▶ EXERCISE DIRECTIONS: Reproduce every entry precisely as written.

▶ RECORDS SHOWN:
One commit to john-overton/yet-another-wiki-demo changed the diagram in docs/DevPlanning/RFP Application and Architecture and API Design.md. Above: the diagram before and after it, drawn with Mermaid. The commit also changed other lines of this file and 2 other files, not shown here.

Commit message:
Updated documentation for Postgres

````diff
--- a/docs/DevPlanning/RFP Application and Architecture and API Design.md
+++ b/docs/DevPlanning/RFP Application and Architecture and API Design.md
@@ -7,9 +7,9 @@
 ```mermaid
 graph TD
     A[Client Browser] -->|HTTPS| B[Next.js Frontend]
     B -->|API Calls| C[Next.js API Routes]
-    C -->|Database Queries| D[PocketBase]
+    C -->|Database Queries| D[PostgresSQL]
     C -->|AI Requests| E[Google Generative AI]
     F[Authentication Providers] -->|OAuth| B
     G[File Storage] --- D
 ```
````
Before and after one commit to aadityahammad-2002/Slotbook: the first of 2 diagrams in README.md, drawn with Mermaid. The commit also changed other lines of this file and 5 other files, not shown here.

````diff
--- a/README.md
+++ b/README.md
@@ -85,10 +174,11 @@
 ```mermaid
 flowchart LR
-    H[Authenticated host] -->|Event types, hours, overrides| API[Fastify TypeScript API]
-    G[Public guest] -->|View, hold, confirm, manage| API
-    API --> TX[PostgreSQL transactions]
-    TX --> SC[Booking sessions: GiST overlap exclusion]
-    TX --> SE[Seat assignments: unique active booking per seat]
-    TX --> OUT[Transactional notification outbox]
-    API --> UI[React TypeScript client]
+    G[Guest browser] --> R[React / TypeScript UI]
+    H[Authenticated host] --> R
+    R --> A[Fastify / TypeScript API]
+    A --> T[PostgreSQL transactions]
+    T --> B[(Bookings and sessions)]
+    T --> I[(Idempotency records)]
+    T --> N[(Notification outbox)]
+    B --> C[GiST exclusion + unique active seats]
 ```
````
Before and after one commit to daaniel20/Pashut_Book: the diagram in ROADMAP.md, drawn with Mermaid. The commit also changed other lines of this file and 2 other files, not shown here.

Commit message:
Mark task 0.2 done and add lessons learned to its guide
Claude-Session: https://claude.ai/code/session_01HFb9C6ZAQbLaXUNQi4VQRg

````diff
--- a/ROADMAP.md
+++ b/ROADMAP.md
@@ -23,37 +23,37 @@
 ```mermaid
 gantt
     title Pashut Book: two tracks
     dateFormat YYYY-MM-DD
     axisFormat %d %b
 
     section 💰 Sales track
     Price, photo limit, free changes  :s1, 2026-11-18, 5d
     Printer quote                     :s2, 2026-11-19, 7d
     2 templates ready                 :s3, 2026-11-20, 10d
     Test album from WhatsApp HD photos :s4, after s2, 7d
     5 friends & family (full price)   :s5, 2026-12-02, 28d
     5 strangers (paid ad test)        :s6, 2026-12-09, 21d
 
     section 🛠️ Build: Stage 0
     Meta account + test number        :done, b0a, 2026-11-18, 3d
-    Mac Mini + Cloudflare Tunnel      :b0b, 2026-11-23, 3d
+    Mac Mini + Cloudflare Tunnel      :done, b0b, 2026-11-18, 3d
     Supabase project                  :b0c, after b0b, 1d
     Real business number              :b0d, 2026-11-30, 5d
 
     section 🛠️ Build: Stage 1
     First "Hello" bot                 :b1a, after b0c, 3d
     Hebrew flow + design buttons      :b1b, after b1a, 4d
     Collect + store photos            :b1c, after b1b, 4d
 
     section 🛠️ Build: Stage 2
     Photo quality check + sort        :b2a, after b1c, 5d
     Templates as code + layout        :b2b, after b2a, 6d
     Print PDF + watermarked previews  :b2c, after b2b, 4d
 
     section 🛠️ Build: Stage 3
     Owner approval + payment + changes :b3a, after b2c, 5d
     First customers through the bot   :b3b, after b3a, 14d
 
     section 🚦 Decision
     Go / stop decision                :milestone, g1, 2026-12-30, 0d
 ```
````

▶ SOLVED PROBLEM:
One commit to john-overton/yet-another-wiki-demo changed the diagram in docs/DevPlanning/RFP Application and Architecture and API Design.md. Above: the diagram before and after it, drawn with Mermaid. The commit also changed other lines of this file and 2 other files, not shown here.

Commit message:
Updated documentation for Postgres

````diff
--- a/docs/DevPlanning/RFP Application and Architecture and API Design.md
+++ b/docs/DevPlanning/RFP Application and Architecture and API Design.md
@@ -7,9 +7,9 @@
 ```mermaid
 graph TD
     A[Client Browser] -->|HTTPS| B[Next.js Frontend]
     B -->|API Calls| C[Next.js API Routes]
-    C -->|Database Queries| D[PocketBase]
+    C -->|Database Queries| D[PostgresSQL]
     C -->|AI Requests| E[Google Generative AI]
     F[Authentication Providers] -->|OAuth| B
     G[File Storage] --- D
 ```
````
Before and after one commit to aadityahammad-2002/Slotbook: the first of 2 diagrams in README.md, drawn with Mermaid. The commit also changed other lines of this file and 5 other files, not shown here.

````diff
--- a/README.md
+++ b/README.md
@@ -85,10 +174,11 @@
 ```mermaid
 flowchart LR
-    H[Authenticated host] -->|Event types, hours, overrides| API[Fastify TypeScript API]
-    G[Public guest] -->|View, hold, confirm, manage| API
-    API --> TX[PostgreSQL transactions]
-    TX --> SC[Booking sessions: GiST overlap exclusion]
-    TX --> SE[Seat assignments: unique active booking per seat]
-    TX --> OUT[Transactional notification outbox]
-    API --> UI[React TypeScript client]
+    G[Guest browser] --> R[React / TypeScript UI]
+    H[Authenticated host] --> R
+    R --> A[Fastify / TypeScript API]
+    A --> T[PostgreSQL transactions]
+    T --> B[(Bookings and sessions)]
+    T --> I[(Idempotency records)]
+    T --> N[(Notification outbox)]
+    B --> C[GiST exclusion + unique active seats]
 ```
````
Before and after one commit to daaniel20/Pashut_Book: the diagram in ROADMAP.md, drawn with Mermaid. The commit also changed other lines of this file and 2 other files, not shown here.

Commit message:
Mark task 0.2 done and add lessons learned to its guide
Claude-Session: https://claude.ai/code/session_01HFb9C6ZAQbLaXUNQi4VQRg

````diff
--- a/ROADMAP.md
+++ b/ROADMAP.md
@@ -23,37 +23,37 @@
 ```mermaid
 gantt
     title Pashut Book: two tracks
     dateFormat YYYY-MM-DD
     axisFormat %d %b
 
     section 💰 Sales track
     Price, photo limit, free changes  :s1, 2026-11-18, 5d
     Printer quote                     :s2, 2026-11-19, 7d
     2 templates ready                 :s3, 2026-11-20, 10d
     Test album from WhatsApp HD photos :s4, after s2, 7d
     5 friends & family (full price)   :s5, 2026-12-02, 28d
     5 strangers (paid ad test)        :s6, 2026-12-09, 21d
 
     section 🛠️ Build: Stage 0
     Meta account + test number        :done, b0a, 2026-11-18, 3d
-    Mac Mini + Cloudflare Tunnel      :b0b, 2026-11-23, 3d
+    Mac Mini + Cloudflare Tunnel      :done, b0b, 2026-11-18, 3d
     Supabase project                  :b0c, after b0b, 1d
     Real business number              :b0d, 2026-11-30, 5d
 
     section 🛠️ Build: Stage 1
     First "Hello" bot                 :b1a, after b0c, 3d
     Hebrew flow + design buttons      :b1b, after b1a, 4d
     Collect + store photos            :b1c, after b1b, 4d
 
     section 🛠️ Build: Stage 2
     Photo quality check + sort        :b2a, after b1c, 5d
     Templates as code + layout        :b2b, after b2a, 6d
     Print PDF + watermarked previews  :b2c, after b2b, 4d
 
     section 🛠️ Build: Stage 3
     Owner approval + payment + changes :b3a, after b2c, 5d
     First customers through the bot   :b3b, after b3a, 14d
 
     section 🚦 Decision
     Go / stop decision                :milestone, g1, 2026-12-30, 0d
 ```
````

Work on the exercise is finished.